I like to think of myself as being careful about not ‘collecting’ too many things. This is clearly a delusion on my part, but please play along.
But I have learned that if you start to collect something, before you know it you’ll have tons of it, and then it will go out of fashion. Now what? You feel bad because you once loved these things, but you don’t want to display them anymore. So you tuck them away somewhere or you ‘get rid of them’. Sounds sinister. Like a transaction taking place in a dark alley somewhere.
Pssst! Hey you … want to buy some chintzware? Good quality stuff man.
So like I said, I try to be careful.
If people ask, I don’t collect stuff. But in reality, I can’t help myself sometimes. Maybe the true story is that I try to never pay more than a few dollars for the stuff I collect. Like my vintage clocks. Almost all purchased for less than $5 each. Or my aqua and white pottery. Almost all purchased at garage sales for less than $10 each (or dug up out of the neighbor’s yard). Thus when I get tired of these, I don’t feel bad about getting rid of them.
Which brings me to my chintzware. If you don’t know what chintzware is, to simplify things, I’ll tell you that it’s basically china with an allover pattern that is transferred on (not hand painted). It was popular in the 20’s and 30’s, but fell out of vogue in the 40’s and 50’s. There was a resurgence in the 90’s prompted in no small part by Victoria magazine (as my reader Victoria commented earlier) and people started collecting vintage pieces and new chintzware began being produced as well. And in a similar fashion, I think it has gone back out of style today for much the same reasons it did in the 40’s and 50’s. People are looking for more clean lines and Scandinavian design once again, and less of the shabby chic floral look.
But … I have my little collection. And I still think it’s lovely. I keep some of it in a glass fronted cabinet on my front porch, and some of it in my summer house. And although I’m not trying to add to my collection, when I see a gorgeous vintage tea pot in the Lord Nelson pattern called Rose Time for $10 at a garage sale, I buy it. And it was extra fun to realize that I already had the matching creamer and sugar bowl.
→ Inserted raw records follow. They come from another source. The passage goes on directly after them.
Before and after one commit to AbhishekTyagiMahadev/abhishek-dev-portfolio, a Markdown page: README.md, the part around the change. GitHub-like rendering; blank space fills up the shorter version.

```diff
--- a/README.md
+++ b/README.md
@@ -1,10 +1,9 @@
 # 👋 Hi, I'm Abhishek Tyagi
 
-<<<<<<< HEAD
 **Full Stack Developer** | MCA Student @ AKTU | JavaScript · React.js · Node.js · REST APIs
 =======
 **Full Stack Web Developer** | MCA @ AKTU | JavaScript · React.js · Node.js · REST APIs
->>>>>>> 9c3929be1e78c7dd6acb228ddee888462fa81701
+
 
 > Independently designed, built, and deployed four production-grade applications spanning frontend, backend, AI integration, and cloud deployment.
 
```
Another of my favorite pieces is one that my friend Sue also found for me at a garage sale.
I especially love the birds that are included in this pattern.
This pair of plates are in another pattern with birds that is made by Royal Tudor Ware.
Shelley names their patterns, and this tea cup is in a pattern called Rock Garden.
This tiny little creamer is one of my favorites, and the pattern is naturally called Hydrangea and it was produced by James Kent. My friend Jeanne brought this one home from California for me knowing how much I love both chintz and hydrangeas!
I think the English pieces are the prettiest. I try to stick with mainly English pieces, but chintzware was also made in Japan. This sugar and creamer are Japanese pieces.
I do have a couple of reproduction pieces that are not vintage. The differences between vintage pieces and reproductions are easily discernible, I think. The new pieces are thicker and not as delicate as the vintage. The colors seem to be a bit brighter and to me they just simply look ‘new’.
This is a reproduction of Sophie by James Sadler.
While researching for this post, I saw this exact teapot being sold on eBay for $269.99 and the description says “Very Rare Exquisite English Sadler Sophie Yellow Chintz Teapot Mint in Box”.
The ad includes a picture of the mark on the bottom, which matches the mark on the bottom of my reproduction teapot. In other words, this is a reproduction being sold as ‘very rare’ on eBay for a crazy price. I hope no one was taken in.
So, there you have it. My chintzware non-collection. One of these days I might sell it in a dark alley somewhere, but for now I think I’ll hang on to it.